Stored dataset items:
══════
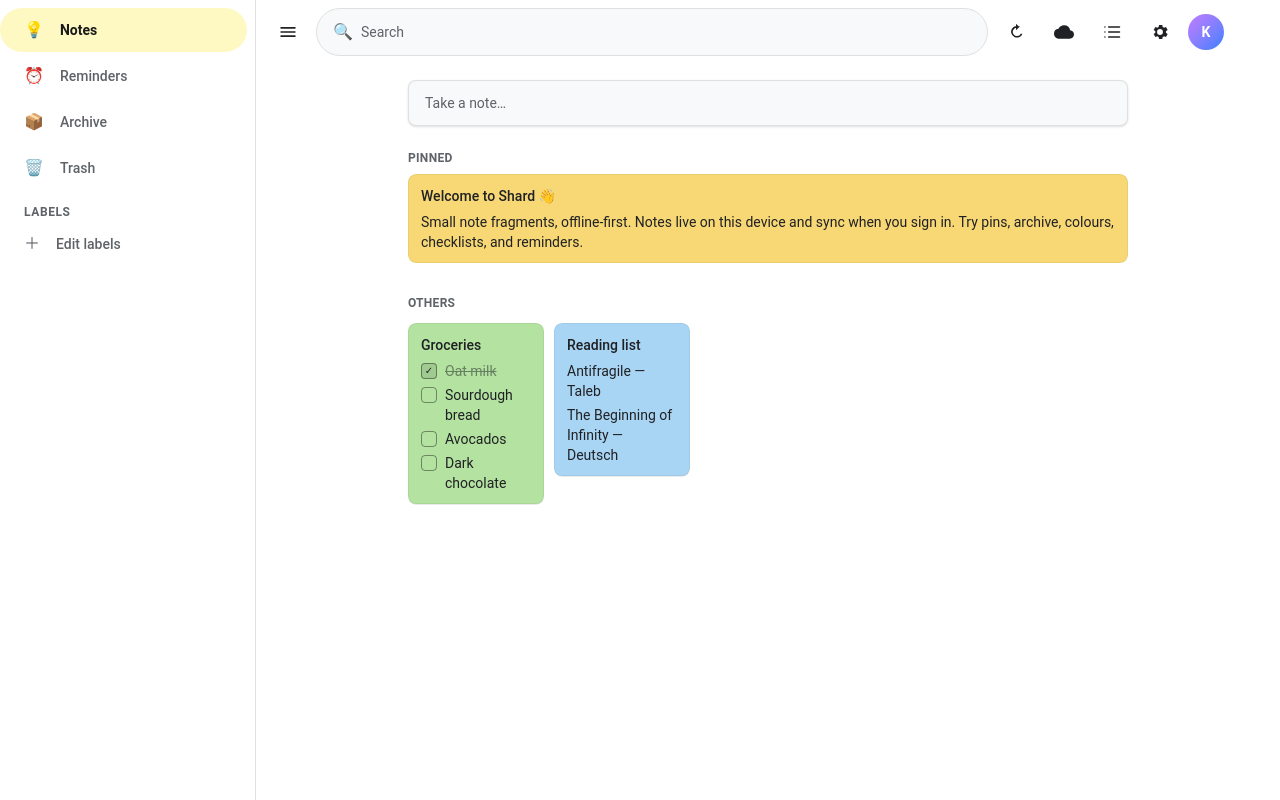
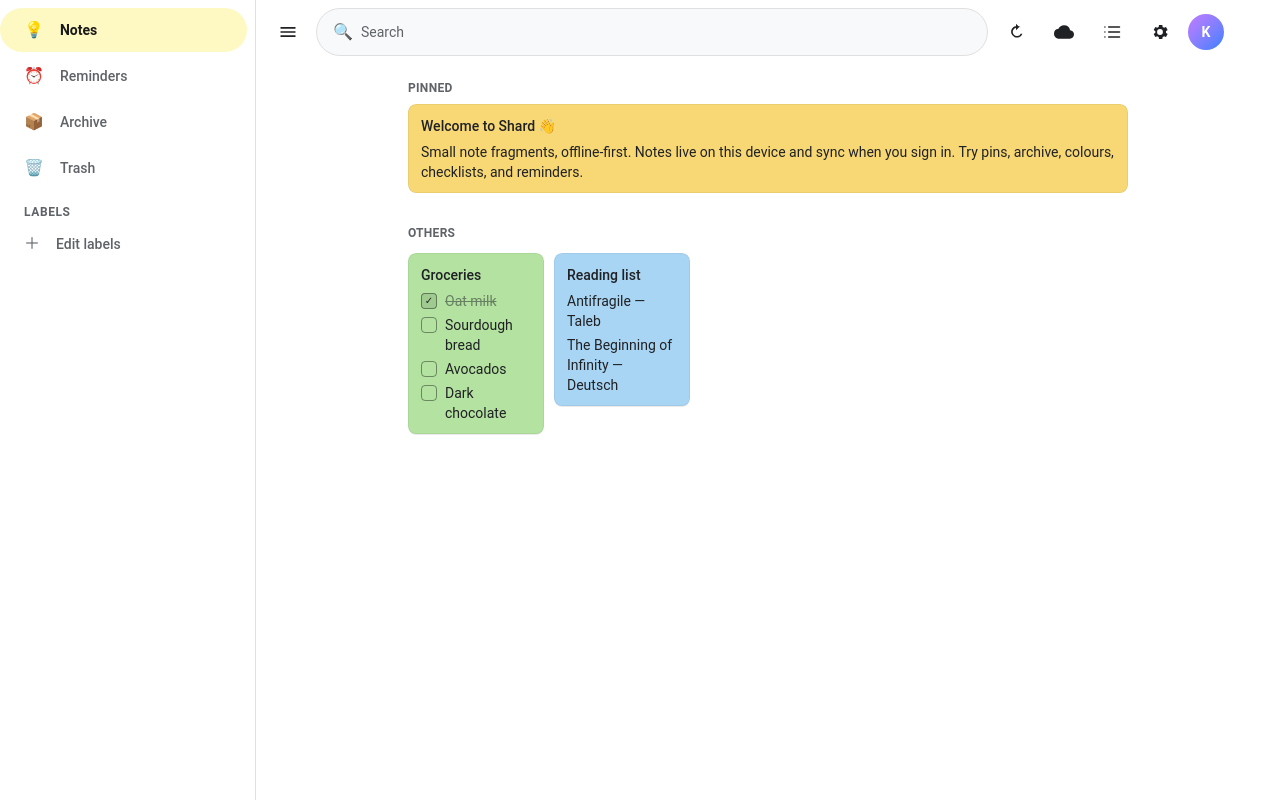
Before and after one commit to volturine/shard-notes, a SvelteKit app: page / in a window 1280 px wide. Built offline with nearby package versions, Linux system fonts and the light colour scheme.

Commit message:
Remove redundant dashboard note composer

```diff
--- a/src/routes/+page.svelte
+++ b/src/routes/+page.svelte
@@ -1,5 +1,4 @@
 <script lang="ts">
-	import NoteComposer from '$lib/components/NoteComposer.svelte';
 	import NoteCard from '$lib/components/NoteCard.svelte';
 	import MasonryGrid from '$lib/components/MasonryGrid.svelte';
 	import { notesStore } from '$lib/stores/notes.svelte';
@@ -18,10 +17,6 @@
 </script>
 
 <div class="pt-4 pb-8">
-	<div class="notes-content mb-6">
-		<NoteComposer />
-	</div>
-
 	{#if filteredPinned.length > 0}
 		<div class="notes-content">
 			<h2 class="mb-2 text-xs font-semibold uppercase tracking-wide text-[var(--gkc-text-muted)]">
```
══════
■ **TASK REQUIREMENTS**
Each line of the data must be restated exactly, and the pictures must be left out.

■ **OUTPUT FOR THIS EXERCISE**
Before and after one commit to volturine/shard-notes, a SvelteKit app: page / in a window 1280 px wide. Built offline with nearby package versions, Linux system fonts and the light colour scheme.

Commit message:
Remove redundant dashboard note composer

```diff
--- a/src/routes/+page.svelte
+++ b/src/routes/+page.svelte
@@ -1,5 +1,4 @@
 <script lang="ts">
-	import NoteComposer from '$lib/components/NoteComposer.svelte';
 	import NoteCard from '$lib/components/NoteCard.svelte';
 	import MasonryGrid from '$lib/components/MasonryGrid.svelte';
 	import { notesStore } from '$lib/stores/notes.svelte';
@@ -18,10 +17,6 @@
 </script>
 
 <div class="pt-4 pb-8">
-	<div class="notes-content mb-6">
-		<NoteComposer />
-	</div>
-
 	{#if filteredPinned.length > 0}
 		<div class="notes-content">
 			<h2 class="mb-2 text-xs font-semibold uppercase tracking-wide text-[var(--gkc-text-muted)]">
```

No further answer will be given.